POU5F 1, 2, 3 - SPOTLIGHT article on the importance of using the right gene nomenclature

gene nomenclature

In collaboration with a group international leaders in developmental and stem cell biology, DanStem Professor Joshua Brickman publishes spotlight article online on July 22, 2014 in issue 141 (15) of the scientific journal Development on the importance of correct usage of gene nomenclature.

The use of common names for orthologous genes, i.e. genes in different species that originated by vertical descent from a single gene of the last common ancestor, is entrenched in the language of biology as a way of conveying that these genes are also likely to have orthologous roles and functions.

“The correct naming of the regulators does not alter the underlying biology or the degree to which pluripotency is or is not conserved in e.g. zebrafish, but it can be misleading and cause confusion for those who are not familiar with the genes being discussed,” says Professor Joshua Brickman.

The article focuses on the Class V POU transcription factors which are important regulators of potency, differentiation and early development in vertebrates. The mouse/human member of this family, POU5F1 (also known as Oct4) was originally identified as a master regulator of pluripotency and the central factor used by Shinya Yammanaka in his Nobel Prize winning experiment, to reprogram adult cells into an embryonic stem cell like fate.
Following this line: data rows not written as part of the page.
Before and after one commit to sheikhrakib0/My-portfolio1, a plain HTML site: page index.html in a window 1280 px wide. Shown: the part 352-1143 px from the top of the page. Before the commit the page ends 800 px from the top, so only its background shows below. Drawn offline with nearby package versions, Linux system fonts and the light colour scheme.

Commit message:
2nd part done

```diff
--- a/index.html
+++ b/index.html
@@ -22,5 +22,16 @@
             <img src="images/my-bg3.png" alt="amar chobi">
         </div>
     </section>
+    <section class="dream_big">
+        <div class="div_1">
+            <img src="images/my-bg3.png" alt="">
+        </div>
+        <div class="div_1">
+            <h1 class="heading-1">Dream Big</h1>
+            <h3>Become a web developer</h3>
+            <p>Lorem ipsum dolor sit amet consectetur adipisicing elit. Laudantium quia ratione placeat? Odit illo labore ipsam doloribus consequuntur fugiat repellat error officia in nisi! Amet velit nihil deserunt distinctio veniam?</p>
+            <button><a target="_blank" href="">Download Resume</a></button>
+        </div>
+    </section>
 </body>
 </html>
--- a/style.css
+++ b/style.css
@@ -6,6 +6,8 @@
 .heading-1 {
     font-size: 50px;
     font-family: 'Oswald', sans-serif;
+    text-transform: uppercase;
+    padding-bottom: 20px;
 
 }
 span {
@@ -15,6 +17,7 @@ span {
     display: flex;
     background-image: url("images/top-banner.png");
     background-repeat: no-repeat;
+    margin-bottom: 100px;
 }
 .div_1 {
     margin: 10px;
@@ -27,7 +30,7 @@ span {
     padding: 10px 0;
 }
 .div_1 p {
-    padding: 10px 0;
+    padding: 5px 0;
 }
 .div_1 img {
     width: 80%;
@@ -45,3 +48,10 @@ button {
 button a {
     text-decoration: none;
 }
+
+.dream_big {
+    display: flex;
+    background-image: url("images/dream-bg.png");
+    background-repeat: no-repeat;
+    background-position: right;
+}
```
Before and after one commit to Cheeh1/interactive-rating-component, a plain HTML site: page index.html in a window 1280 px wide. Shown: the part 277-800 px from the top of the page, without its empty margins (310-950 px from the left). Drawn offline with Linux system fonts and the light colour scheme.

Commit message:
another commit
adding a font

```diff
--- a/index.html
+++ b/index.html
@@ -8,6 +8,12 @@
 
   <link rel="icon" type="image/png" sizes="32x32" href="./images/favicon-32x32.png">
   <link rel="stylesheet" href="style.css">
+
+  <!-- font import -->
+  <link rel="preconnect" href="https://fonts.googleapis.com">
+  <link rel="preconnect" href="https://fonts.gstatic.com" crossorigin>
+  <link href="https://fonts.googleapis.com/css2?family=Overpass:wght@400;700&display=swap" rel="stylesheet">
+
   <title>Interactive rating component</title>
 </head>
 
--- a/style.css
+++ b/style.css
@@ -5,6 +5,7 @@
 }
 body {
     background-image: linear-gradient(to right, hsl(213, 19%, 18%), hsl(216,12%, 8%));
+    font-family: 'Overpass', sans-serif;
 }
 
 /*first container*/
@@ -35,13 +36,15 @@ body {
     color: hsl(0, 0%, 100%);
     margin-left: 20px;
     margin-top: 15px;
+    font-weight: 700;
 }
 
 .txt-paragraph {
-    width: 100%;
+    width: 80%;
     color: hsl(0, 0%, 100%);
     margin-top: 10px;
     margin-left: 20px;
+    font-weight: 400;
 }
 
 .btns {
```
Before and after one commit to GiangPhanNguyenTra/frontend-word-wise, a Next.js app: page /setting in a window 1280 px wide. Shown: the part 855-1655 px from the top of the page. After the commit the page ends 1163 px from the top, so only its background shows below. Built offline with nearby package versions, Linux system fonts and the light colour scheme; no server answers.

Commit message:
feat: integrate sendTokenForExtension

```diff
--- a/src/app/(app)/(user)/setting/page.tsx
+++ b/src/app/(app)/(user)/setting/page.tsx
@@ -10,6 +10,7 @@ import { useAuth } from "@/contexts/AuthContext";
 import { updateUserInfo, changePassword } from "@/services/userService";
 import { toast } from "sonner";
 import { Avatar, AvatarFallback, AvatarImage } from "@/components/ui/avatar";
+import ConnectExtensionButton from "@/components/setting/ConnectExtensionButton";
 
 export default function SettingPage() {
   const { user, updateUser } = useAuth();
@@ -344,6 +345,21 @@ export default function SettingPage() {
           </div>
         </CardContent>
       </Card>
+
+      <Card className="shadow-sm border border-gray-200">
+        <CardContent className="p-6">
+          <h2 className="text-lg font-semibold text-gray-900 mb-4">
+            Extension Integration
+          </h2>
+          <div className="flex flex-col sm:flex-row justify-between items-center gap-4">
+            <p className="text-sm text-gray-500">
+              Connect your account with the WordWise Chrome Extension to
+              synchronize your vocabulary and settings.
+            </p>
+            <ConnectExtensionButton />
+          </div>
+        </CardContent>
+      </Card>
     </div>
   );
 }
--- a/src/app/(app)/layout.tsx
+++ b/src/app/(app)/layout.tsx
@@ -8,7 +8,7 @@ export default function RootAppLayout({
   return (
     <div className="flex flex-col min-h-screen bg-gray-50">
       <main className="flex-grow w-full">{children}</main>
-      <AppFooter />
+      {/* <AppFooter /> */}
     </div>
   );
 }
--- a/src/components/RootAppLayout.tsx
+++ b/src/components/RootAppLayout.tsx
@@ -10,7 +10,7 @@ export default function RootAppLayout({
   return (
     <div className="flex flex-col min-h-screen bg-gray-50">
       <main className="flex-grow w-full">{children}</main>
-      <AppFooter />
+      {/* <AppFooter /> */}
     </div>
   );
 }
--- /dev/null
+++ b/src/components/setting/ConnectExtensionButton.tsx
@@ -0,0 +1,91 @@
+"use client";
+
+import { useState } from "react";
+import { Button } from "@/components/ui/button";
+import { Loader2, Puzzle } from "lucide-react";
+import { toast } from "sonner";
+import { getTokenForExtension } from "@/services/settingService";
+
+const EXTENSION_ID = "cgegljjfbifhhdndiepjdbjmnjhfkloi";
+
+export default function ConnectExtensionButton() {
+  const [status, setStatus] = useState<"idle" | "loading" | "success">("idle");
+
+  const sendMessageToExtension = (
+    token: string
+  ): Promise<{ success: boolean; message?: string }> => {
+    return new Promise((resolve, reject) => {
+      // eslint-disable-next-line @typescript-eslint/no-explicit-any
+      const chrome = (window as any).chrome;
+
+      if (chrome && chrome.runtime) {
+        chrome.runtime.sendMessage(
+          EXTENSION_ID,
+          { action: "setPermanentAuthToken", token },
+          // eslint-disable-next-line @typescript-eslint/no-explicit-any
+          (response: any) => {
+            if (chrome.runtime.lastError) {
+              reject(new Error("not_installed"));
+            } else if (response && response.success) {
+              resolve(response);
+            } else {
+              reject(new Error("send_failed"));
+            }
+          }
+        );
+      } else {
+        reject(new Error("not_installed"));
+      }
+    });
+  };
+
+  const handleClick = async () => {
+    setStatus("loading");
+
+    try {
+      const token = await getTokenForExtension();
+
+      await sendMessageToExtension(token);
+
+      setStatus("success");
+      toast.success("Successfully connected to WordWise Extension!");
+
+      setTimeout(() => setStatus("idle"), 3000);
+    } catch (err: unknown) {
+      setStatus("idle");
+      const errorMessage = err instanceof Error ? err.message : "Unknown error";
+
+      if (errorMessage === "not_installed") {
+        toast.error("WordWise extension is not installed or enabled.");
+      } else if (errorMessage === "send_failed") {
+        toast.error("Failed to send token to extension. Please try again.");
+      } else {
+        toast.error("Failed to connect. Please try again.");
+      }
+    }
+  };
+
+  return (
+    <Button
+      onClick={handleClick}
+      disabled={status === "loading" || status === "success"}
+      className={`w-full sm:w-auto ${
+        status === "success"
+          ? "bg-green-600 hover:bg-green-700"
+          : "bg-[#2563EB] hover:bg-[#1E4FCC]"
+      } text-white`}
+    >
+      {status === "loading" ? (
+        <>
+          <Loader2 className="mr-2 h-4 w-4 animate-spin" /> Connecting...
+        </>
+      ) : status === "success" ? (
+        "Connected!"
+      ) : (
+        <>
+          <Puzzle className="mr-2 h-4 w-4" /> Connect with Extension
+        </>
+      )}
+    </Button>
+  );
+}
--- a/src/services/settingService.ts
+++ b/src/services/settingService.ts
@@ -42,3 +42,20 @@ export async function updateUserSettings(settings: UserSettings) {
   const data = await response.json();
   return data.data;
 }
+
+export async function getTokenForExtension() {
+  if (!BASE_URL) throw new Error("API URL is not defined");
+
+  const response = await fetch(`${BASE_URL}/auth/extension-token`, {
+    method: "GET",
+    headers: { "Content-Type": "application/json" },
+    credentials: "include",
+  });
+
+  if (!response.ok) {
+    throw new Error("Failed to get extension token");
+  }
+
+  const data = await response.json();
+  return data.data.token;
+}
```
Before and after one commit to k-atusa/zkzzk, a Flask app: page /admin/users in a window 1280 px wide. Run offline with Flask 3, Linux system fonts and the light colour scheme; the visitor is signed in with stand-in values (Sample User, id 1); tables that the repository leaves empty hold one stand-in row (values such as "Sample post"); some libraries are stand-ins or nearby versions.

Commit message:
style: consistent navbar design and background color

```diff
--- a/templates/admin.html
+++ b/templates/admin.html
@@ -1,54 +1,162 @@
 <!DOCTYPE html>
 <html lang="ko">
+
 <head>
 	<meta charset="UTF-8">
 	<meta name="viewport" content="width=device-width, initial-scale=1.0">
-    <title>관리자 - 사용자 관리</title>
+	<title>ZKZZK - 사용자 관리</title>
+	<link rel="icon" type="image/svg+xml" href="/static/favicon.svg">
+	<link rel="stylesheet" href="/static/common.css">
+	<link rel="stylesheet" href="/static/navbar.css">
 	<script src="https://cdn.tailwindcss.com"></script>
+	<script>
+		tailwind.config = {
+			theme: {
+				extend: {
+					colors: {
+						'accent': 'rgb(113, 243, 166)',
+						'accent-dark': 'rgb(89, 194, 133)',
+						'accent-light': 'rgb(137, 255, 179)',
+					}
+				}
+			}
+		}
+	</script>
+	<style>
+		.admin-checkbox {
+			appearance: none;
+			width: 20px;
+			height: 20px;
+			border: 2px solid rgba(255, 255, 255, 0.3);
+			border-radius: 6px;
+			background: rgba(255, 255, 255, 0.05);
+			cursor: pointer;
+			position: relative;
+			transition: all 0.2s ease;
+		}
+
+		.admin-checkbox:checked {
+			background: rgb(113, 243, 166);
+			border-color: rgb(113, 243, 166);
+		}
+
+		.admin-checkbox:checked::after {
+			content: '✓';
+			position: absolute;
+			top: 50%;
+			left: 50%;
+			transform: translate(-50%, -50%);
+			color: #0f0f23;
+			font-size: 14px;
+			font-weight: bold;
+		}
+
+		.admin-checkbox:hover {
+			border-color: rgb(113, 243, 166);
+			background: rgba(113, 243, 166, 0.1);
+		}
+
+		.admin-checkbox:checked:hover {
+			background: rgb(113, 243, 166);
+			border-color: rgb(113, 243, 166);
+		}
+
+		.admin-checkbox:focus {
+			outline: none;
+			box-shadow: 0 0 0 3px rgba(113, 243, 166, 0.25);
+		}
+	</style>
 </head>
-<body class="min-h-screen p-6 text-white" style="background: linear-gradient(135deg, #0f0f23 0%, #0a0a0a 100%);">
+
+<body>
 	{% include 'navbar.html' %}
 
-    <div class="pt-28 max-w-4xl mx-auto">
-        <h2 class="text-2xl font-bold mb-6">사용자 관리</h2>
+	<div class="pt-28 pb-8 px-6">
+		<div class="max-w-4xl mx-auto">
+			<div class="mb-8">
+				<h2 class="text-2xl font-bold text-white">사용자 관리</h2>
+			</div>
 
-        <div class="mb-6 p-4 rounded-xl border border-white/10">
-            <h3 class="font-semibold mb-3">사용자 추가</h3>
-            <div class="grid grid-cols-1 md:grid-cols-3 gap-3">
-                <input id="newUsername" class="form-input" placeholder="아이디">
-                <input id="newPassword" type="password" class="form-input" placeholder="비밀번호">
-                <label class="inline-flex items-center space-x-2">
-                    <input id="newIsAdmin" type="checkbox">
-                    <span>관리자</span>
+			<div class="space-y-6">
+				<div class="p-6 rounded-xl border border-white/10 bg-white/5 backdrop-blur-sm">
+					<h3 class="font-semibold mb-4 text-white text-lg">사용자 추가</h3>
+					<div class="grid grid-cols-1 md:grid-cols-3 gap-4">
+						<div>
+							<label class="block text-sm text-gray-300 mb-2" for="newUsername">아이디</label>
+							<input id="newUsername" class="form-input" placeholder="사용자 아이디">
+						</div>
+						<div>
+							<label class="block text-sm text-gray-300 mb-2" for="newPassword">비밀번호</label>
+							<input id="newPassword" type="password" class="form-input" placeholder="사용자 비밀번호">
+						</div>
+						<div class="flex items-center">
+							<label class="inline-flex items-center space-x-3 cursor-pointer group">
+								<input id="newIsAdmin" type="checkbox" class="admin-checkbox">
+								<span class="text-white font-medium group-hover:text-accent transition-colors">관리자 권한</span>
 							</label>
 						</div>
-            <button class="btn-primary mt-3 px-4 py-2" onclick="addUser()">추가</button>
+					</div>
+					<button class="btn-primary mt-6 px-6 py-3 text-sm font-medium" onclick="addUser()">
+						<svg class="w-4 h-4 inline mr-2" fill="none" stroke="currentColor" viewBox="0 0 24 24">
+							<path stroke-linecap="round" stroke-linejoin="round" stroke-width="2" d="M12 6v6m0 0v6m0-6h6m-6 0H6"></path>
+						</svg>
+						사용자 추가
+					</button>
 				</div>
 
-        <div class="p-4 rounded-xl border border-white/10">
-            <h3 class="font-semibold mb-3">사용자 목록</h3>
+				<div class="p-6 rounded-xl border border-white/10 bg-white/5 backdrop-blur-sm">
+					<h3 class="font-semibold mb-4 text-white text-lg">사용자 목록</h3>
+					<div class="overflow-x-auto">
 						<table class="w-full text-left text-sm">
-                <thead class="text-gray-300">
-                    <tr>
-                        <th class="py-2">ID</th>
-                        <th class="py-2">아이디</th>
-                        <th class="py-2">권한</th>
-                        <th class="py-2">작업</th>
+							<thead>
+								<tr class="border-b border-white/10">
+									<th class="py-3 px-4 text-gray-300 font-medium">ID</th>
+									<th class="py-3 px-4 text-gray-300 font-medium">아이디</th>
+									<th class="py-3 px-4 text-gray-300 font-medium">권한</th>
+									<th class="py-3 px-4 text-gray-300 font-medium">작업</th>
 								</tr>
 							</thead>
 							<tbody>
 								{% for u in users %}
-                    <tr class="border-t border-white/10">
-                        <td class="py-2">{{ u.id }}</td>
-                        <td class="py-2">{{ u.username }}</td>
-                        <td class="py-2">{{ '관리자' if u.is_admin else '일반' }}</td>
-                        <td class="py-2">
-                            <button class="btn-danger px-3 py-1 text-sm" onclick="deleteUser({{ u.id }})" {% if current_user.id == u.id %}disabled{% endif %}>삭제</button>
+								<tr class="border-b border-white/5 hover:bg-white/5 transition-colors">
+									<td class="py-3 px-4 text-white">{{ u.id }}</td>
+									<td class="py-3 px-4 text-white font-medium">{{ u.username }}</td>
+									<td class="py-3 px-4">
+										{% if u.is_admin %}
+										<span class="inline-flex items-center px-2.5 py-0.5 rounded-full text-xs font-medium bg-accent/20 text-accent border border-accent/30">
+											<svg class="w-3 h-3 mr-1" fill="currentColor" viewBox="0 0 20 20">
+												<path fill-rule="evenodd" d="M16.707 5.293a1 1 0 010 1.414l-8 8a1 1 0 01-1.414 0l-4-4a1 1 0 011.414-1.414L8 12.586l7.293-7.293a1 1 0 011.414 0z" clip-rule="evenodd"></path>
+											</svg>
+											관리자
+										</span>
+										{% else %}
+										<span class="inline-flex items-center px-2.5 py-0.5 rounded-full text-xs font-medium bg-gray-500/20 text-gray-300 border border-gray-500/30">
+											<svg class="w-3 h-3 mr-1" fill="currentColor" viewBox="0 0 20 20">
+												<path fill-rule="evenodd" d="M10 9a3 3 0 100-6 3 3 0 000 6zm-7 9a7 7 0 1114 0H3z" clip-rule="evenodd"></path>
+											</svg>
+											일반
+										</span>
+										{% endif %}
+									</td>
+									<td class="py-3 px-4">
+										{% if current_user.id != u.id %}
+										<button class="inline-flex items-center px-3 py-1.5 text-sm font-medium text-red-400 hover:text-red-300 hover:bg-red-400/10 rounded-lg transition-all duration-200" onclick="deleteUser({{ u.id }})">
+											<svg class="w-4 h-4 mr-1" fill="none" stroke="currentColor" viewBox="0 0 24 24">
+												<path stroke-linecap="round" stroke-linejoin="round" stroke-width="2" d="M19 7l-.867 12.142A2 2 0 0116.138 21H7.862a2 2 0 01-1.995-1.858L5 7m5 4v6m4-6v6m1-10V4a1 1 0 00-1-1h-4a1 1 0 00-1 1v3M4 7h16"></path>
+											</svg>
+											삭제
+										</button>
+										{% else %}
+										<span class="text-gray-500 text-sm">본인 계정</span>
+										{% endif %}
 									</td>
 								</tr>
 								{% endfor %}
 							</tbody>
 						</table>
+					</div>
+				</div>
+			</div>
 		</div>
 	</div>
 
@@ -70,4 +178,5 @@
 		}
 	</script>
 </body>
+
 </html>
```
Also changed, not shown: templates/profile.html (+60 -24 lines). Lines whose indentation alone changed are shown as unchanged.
The article address and discusses how the regulators POU5F1, -2, and -3 show varying degrees of functional conservation in supporting pluripotency across different vertebrates.

The article is published in Development, issue 141 (15), 2014: The POU-er of gene nomenclature

Direct link to article: http://dev.biologists.org/content/141/15/2921.full

Contact: Professor Joshua Brickman, joshua.brickman@sund.ku.dk, +45 5168 0438